• **What you are asked to do**
Report back every line of the entries that contains "Accept", exactly as written.

————————

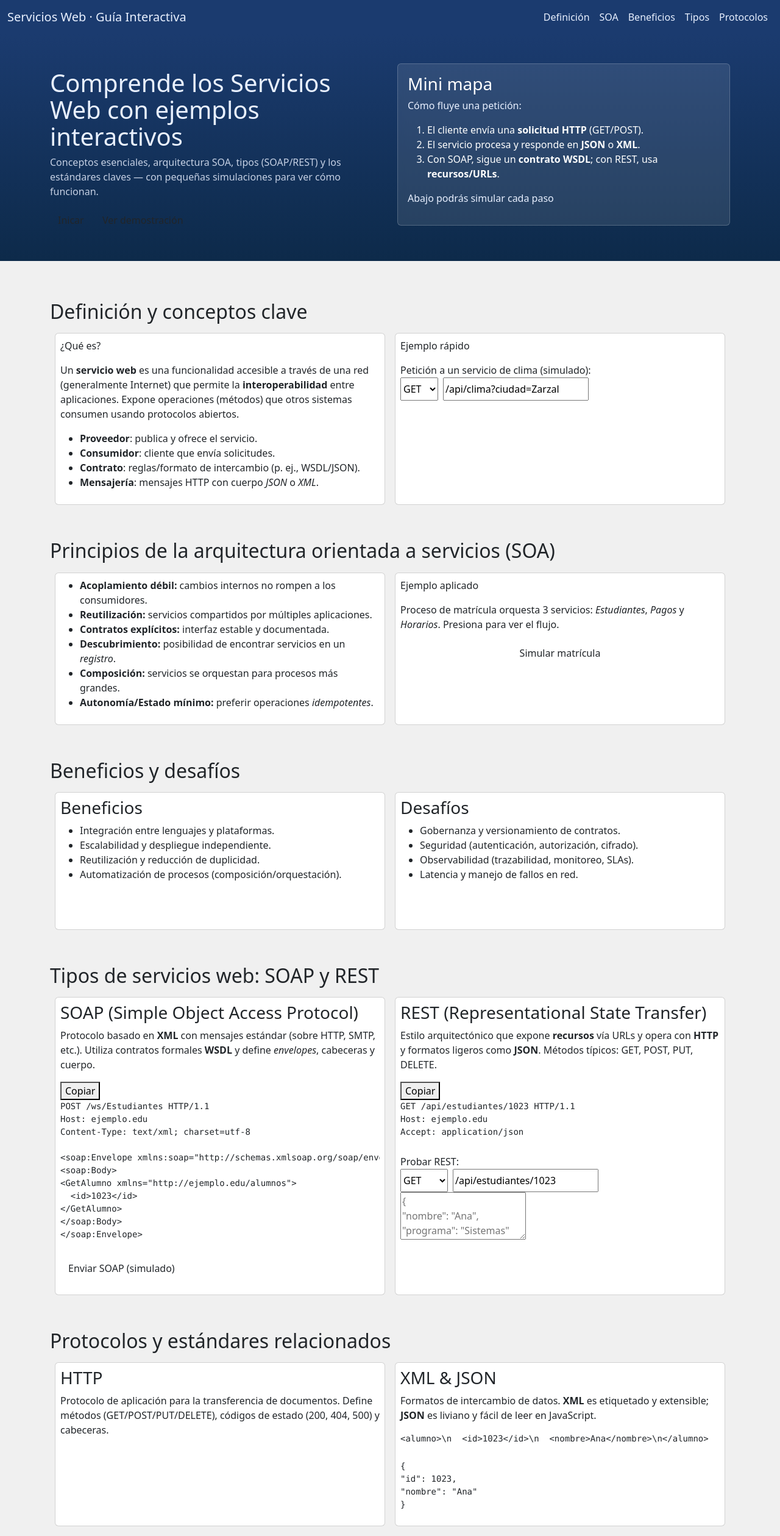
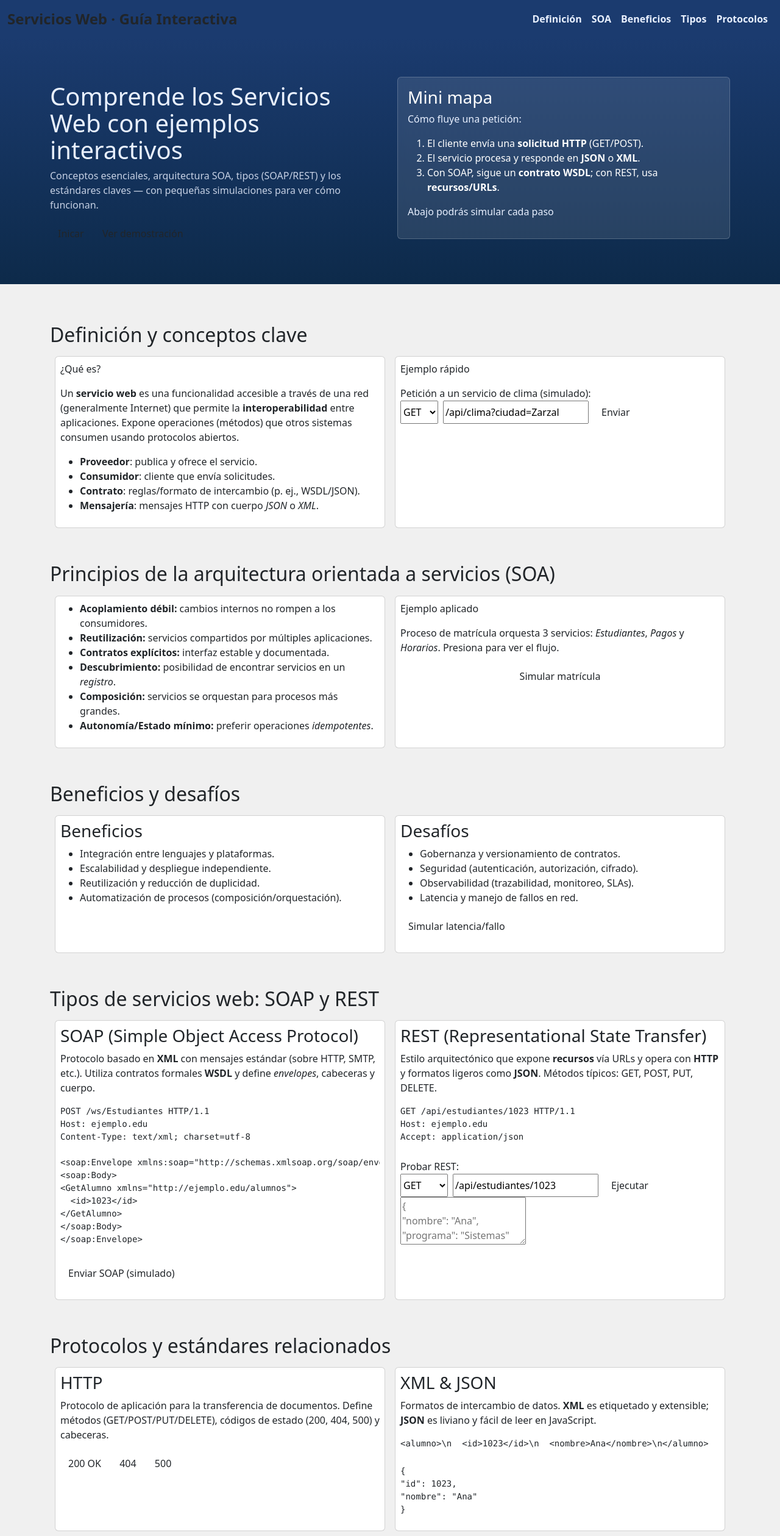
Before and after one commit to Bryan-Salazar/Servicios_Web, a plain HTML site: page index.html in a window 1280 px wide. Shown: the top 2519 px of the page at 61% size. Drawn offline with nearby package versions, Linux system fonts and the light colour scheme.

Commit message:
index.html

```diff
--- a/index.html
+++ b/index.html
@@ -9,28 +9,28 @@
 </head>
 <body>
 
-  <nav class="navbar navbar-expand-md navbar-dark bg-azul">
+  <nav class="navbar navbar-expand-md navbar-dark sticky-top bg-azul">
     <div class="container-fluid">
-      <a class="navbar-brand" href="#" style="color:#e8f0ff">Servicios Web · Guía Interactiva</a>
+      <a class="navbar-brand fs-4 fw-bold" href="#" style="color:var(--blanco)">Servicios Web · Guía Interactiva</a>
       <button class="navbar-toggler" type="button" data-bs-toggle="collapse" data-bs-target="#navbarNav" aria-controls="navbarNav" aria-expanded="false" aria-label="Toggle navigation">
         <span class="navbar-toggler-icon"></span>
       </button>
       <div class="collapse navbar-collapse" id="navbarNav">
         <ul class="navbar-nav ms-auto">
           <li class="nav-item">
-            <a class="nav-link active" aria-current="page" href="#Definicion" style="color:#e8f0ff">Definición</a>
+            <a class="nav-link active fw-bold" aria-current="page" href="#Definicion" style="color:#e8f0ff">Definición</a>
           </li>
           <li class="nav-item">
-            <a class="nav-link" href="#SOA" style="color:#e8f0ff">SOA</a>
+            <a class="nav-link fw-bold" href="#SOA" style="color:#e8f0ff">SOA</a>
           </li>
           <li class="nav-item">
-            <a class="nav-link" href="#Beneficios" style="color:#e8f0ff">Beneficios</a>
+            <a class="nav-link fw-bold" href="#Beneficios" style="color:#e8f0ff">Beneficios</a>
           </li>
           <li class="nav-item">
-            <a class="nav-link" href="#Tipos" style="color:#e8f0ff">Tipos</a>
+            <a class="nav-link fw-bold" href="#Tipos" style="color:#e8f0ff">Tipos</a>
           </li>
           <li class="nav-item">
-            <a class="nav-link" href="#Protocolos" style="color:#e8f0ff">Protocolos</a>
+            <a class="nav-link fw-bold" href="#Protocolos" style="color:#e8f0ff">Protocolos</a>
           </li>
         </ul>
       </div>
@@ -39,16 +39,16 @@
 
   <div id="Banner" class="container-fluid bg-azul my-gradient py-5">
     <div class="container-lg">
-      <div class="row ">
-        <div class="col-12 col-md-6">
+      <div class="row">
+        <div class="col-12 col-md-6 py-3">
           <h1 style="color:#e8f0ff; font-size:40px;line-height:1.1;margin:10px 0 8px">Comprende los Servicios Web con ejemplos interactivos</h1>
           <p class="subtitle" style="color:#e8f0ffd5">Conceptos esenciales, arquitectura SOA, tipos (SOAP/REST) y los estándares claves — con pequeñas simulaciones para ver cómo funcionan.</p>
           <div class="cta">
-            <a class="btn primary" href="#definicion">Inicar</a>
-            <a class="btn ghost" href="#tipos">Ver demostración</a>
+            <a class="btn primary" href="#Definicion">Inicar</a>
+            <a class="btn ghost" href="#Tipos">Ver demostración</a>
           </div>
         </div>
-        <div class="col-12 col-md-6">
+        <div class="col-12 col-md-6 py-3">
           <div class="card p-3" style="background:rgba(255,255,255,.1);backdrop-filter: blur(6px);border:1px solid rgba(255,255,255,.2);color:#fff">
             <h3 style="margin:0 0 6px">Mini mapa</h3>
             <p class="subtitle" style="color:#e8f0ff">Cómo fluye una petición:</p>
@@ -88,7 +88,7 @@
                 <option>POST</option>
               </select>
               <input class="input" id="endpoint" value="/api/clima?ciudad=Zarzal"/>
-              <button class="btn" style="background:var(--blue);color:#fff" onclick="demoClima()">Enviar</button>
+              <button class="btn" style="background:var(--azul);color:var(--blanco)" onclick="demoClima()">Enviar</button>
             </div>
             <pre class="code" id="demoClimaLog"></pre>
           </div>
@@ -110,6 +110,7 @@
           <p><span class="pill">Ejemplo aplicado</span></p>
           <p>Proceso de matrícula orquesta 3 servicios: <em>Estudiantes</em>, <em>Pagos</em> y <em>Horarios</em>. Presiona para ver el flujo.</p>
           <button class="btn primary" onclick="simularSOA()">Simular matrícula</button>
+		  <br/>
           <pre class="code" id="soaLog"></pre>
         </article>
       </div>
@@ -133,7 +134,7 @@
             <li>Latencia y manejo de fallos en red.</li>
           </ul>
           <div class="demo">
-            <button class="btn" style="background:var(--navy);color:#fff" onclick="testLatencia()">Simular latencia/fallo</button>
+            <button class="btn" style="background:var(--azul);color:var(--blanco)" onclick="testLatencia()">Simular latencia/fallo</button>
             <pre class="code" id="latenciaLog"></pre>
           </div>
         </article>
@@ -143,7 +144,7 @@
         <article class="card col-12 col-md-6 p-2">
           <h3>SOAP (Simple Object Access Protocol)</h3>
           <p>Protocolo basado en <strong>XML</strong> con mensajes estándar (sobre HTTP, SMTP, etc.). Utiliza contratos formales <strong>WSDL</strong> y define <em>envelopes</em>, cabeceras y cuerpo.</p>
-          <div class="code"><button class="copy" data-copy="#soapReq">Copiar</button><pre id="soapReq">POST /ws/Estudiantes HTTP/1.1
+          <div class="code"><pre id="soapReq">POST /ws/Estudiantes HTTP/1.1
 Host: ejemplo.edu
 Content-Type: text/xml; charset=utf-8
 
@@ -162,7 +163,7 @@ Content-Type: text/xml; charset=utf-8
         <article class="card col-12 col-md-6 p-2">
           <h3>REST (Representational State Transfer)</h3>
           <p>Estilo arquitectónico que expone <strong>recursos</strong> vía URLs y opera con <strong>HTTP</strong> y formatos ligeros como <strong>JSON</strong>. Métodos típicos: <span class="pill">GET</span>, <span class="pill">POST</span>, <span class="pill">PUT</span>, <span class="pill">DELETE</span>.</p>
-          <div class="code"><button class="copy" data-copy="#restReq">Copiar</button><pre id="restReq">GET /api/estudiantes/1023 HTTP/1.1
+          <div class="code"><pre id="restReq">GET /api/estudiantes/1023 HTTP/1.1
 Host: ejemplo.edu
 Accept: application/json</pre></div>
           <div class="demo" style="margin-top:10px">
@@ -175,7 +176,7 @@ Accept: application/json</pre></div>
                 <option>DELETE</option>
               </select>
               <input class="input" id="restPath" value="/api/estudiantes/1023" />
-              <button class="btn" style="background:var(--blue);color:#fff" onclick="demoREST()">Ejecutar</button>
+              <button class="btn" style="background:var(--azul);color:var(--blanco)" onclick="demoREST()">Ejecutar</button>
             </div>
             <textarea id="restBody" rows="3" placeholder='{
 "nombre": "Ana",
@@ -187,17 +188,17 @@ Accept: application/json</pre></div>
       </div>
       <h2 id= "Protocolos" class="section-title pt-5"><span class="dot"></span>Protocolos y estándares relacionados</h2>
       <div class="cards-flex p-2">
-        <article class="card col-12 col-md-6 p-2">
+        <article class="card col-12 col-md-4 p-2">
           <h3>HTTP</h3>
               <p>Protocolo de aplicación para la transferencia de documentos. Define métodos (GET/POST/PUT/DELETE), códigos de estado (200, 404, 500) y cabeceras.</p>
               <div class="demo">
-                <button class="btn" style="background:var(--blue);color:#fff" onclick="httpStatus(200)">200 OK</button>
-                <button class="btn" style="background:var(--blue);color:#fff" onclick="httpStatus(404)">404</button>
-                <button class="btn" style="background:var(--blue);color:#fff" onclick="httpStatus(500)">500</button>
+                <button class="btn" style="background:var(--azul);color:var(--blanco)" onclick="httpStatus(200)">200 OK</button>
+                <button class="btn" style="background:var(--azul);color:var(--blanco)" onclick="httpStatus(404)">404</button>
+                <button class="btn" style="background:var(--azul);color:var(--blanco)" onclick="httpStatus(500)">500</button>
                 <pre class="code" id="httpLog"></pre>
               </div>
         </article>
-        <article class="card col-4 p-2">
+        <article class="card col-12 col-md-4 p-2">
           <h3>XML &amp; JSON</h3>
           <p>Formatos de intercambio de datos. <strong>XML</strong> es etiquetado y extensible; <strong>JSON</strong> es liviano y fácil de leer en JavaScript.</p>
           <div class="code"><pre>&lt;alumno&gt;\n  &lt;id&gt;1023&lt;/id&gt;\n  &lt;nombre&gt;Ana&lt;/nombre&gt;\n&lt;/alumno&gt;</pre></div>
@@ -206,7 +207,7 @@ Accept: application/json</pre></div>
 "nombre": "Ana"
 }</pre></div>
         </article>
-        <article class="card col-12 col-md-6 p-2">
+        <article class="card col-12 col-md-4 p-2">
           <h3>WSDL &amp; UDDI</h3>
           <p><strong>WSDL</strong> describe operaciones y tipos de un servicio SOAP. <strong>UDDI</strong> es (o fue) un registro donde se publicaban/descubrían servicios.</p>
           <div class="code"><pre>&lt;definitions name="AlumnoWS" targetNamespace="http://ejemplo.edu"&gt;\n  &lt;message name="GetAlumnoRequest"/&gt;\n  &lt;portType name="AlumnoPort"&gt;\n    &lt;operation name="GetAlumno"/&gt;\n  &lt;/portType&gt;\n&lt;/definitions&gt;</pre></div>
@@ -221,9 +222,21 @@ Accept: application/json</pre></div>
     </div>
   </div>
 
-  <PieDePagina>
-
-  </PieDePagina>
+  <footer>
+    <div class="container-fluid bg-azulos my-gradient py-5">
+      <div class="container-lg">
+        <div class="row text-center">
+          <h4 style="margin:0 0 8px;color:var(--gris)">Recuerda</h4>
+          <p style="margin:1; color:var(--blanco">SOAP = contratos formales y XML; REST = recursos sobre HTTP y JSON (usualmente). Ambos pueden coexistir según necesidades.</p>
+        </div>
+      </div>
+	  <div class="container-lg text-center pt-5">
+		<p style="margin:0; fs-2; color:var(--blanco">Tecnología en Gestión de Sistemas Informáticos</p>
+		<p style="margin:0; color:var(--blanco">Instituto de Educación Técnica Profesional de Roldanillo, Valle - INTEP.</p>
+		<p style="margin:0; color:var(--blanco">©Todos los derechos reservados.</p>
+      </div>
+    </div>
+  </footer>
   <script src="Script.js"></script>
   <script src="https://cdn.jsdelivr.net/npm/bootstrap@5.3.8/dist/js/bootstrap.bundle.min.js" integrity="sha384-FKyoEForCGlyvwx9Hj09JcYn3nv7wiPVlz7YYwJrWVcXK/BmnVDxM+D2scQbITxI" crossorigin="anonymous"></script>
 
```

————————

• **Problem solution**
 Accept: application/json</pre></div>
@@ -175,7 +176,7 @@ Accept: application/json</pre></div>
@@ -187,17 +188,17 @@ Accept: application/json</pre></div>
@@ -206,7 +207,7 @@ Accept: application/json</pre></div>
@@ -221,9 +222,21 @@ Accept: application/json</pre></div>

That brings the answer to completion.